-------- DATASET CONTENT --------

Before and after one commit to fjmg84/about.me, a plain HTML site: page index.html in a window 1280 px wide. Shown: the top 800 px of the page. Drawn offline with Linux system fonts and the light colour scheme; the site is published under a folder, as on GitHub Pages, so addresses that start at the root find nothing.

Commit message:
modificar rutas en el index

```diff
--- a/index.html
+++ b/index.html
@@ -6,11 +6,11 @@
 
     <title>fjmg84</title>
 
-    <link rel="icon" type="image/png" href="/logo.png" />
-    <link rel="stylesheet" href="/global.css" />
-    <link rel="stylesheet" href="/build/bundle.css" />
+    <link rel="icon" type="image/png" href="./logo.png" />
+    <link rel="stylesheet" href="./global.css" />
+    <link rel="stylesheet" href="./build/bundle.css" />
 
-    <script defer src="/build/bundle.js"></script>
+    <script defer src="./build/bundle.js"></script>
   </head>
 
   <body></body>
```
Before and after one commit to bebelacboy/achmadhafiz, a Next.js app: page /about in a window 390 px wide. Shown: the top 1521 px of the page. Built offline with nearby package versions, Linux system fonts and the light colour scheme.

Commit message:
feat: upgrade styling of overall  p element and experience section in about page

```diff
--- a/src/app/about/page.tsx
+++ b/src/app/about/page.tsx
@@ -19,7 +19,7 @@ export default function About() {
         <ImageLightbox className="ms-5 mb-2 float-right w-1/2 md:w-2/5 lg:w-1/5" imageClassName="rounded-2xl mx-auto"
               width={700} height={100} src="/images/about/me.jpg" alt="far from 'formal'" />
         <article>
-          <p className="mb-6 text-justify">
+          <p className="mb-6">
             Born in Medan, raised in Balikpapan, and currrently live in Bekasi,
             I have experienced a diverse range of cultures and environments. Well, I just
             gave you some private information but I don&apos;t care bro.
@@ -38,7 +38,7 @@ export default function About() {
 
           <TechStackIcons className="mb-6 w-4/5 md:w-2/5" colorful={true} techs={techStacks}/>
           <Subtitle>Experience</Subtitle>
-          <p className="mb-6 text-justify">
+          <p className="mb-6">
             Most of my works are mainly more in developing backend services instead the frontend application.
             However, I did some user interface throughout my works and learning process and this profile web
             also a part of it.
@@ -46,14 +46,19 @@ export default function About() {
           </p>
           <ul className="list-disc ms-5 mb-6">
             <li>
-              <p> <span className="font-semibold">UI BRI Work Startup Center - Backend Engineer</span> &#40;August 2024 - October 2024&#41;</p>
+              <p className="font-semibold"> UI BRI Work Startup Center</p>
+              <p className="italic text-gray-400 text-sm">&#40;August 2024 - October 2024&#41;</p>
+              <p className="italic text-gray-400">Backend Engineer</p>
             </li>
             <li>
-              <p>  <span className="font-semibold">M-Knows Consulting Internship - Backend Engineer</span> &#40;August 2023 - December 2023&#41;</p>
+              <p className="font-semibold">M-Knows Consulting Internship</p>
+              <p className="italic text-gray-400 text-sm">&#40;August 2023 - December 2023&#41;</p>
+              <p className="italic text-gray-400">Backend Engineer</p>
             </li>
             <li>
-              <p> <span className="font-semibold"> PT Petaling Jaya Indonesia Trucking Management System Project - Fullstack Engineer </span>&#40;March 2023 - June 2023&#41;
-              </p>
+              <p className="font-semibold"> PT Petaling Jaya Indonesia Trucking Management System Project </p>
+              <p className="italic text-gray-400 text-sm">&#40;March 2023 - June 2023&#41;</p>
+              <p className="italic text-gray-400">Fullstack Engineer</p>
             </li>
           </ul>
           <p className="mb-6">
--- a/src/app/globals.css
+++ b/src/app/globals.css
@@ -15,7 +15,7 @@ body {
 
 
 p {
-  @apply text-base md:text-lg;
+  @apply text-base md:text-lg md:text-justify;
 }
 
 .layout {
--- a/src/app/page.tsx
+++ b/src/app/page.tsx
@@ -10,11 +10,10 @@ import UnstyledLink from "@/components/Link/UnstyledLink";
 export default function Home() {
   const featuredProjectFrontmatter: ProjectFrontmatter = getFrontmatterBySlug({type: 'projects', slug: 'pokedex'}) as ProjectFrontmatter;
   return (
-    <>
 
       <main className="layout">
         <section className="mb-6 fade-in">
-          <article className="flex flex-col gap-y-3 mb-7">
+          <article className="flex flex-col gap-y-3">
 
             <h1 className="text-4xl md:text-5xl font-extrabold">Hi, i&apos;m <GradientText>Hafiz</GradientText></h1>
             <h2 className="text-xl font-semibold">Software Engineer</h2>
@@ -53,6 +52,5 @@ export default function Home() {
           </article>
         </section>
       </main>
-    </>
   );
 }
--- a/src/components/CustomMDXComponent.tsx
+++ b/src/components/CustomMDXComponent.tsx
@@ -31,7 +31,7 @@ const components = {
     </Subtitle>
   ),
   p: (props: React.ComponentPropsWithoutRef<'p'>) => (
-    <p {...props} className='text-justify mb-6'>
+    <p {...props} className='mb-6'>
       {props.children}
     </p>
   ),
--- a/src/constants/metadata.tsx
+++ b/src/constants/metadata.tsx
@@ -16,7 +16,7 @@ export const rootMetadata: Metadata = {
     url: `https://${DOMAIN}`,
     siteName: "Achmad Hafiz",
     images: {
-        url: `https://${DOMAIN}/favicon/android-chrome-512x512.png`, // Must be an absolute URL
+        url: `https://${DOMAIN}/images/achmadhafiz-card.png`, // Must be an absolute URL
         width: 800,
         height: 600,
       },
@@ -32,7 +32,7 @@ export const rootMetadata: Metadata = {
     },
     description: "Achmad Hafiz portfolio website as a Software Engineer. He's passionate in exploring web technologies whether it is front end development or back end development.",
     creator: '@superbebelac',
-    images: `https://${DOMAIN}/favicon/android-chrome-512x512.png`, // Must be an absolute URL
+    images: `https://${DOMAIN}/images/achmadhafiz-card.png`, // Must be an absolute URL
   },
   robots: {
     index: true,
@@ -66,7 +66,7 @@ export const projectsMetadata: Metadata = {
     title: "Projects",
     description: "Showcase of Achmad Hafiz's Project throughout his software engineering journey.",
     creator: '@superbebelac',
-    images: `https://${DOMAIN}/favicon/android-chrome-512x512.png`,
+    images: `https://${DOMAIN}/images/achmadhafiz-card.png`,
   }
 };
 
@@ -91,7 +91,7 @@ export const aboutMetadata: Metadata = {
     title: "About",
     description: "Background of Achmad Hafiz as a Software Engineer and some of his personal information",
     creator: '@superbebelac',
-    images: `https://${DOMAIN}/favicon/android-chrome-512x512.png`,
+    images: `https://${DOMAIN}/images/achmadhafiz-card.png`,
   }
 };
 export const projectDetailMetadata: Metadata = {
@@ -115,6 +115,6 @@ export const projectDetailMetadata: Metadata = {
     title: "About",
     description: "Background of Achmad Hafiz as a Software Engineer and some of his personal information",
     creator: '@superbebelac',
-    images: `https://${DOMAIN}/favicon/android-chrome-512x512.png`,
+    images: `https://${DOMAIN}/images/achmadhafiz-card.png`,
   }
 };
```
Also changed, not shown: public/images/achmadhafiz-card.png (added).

--------

• **THE TASK**: Above are some records; copy each line there that contains "default".

• **SOLUTION TO THIS PROBLEM**:
@@ -19,7 +19,7 @@ export default function About() {
@@ -38,7 +38,7 @@ export default function About() {
@@ -46,14 +46,19 @@ export default function About() {
 export default function Home() {
@@ -53,6 +52,5 @@ export default function Home() {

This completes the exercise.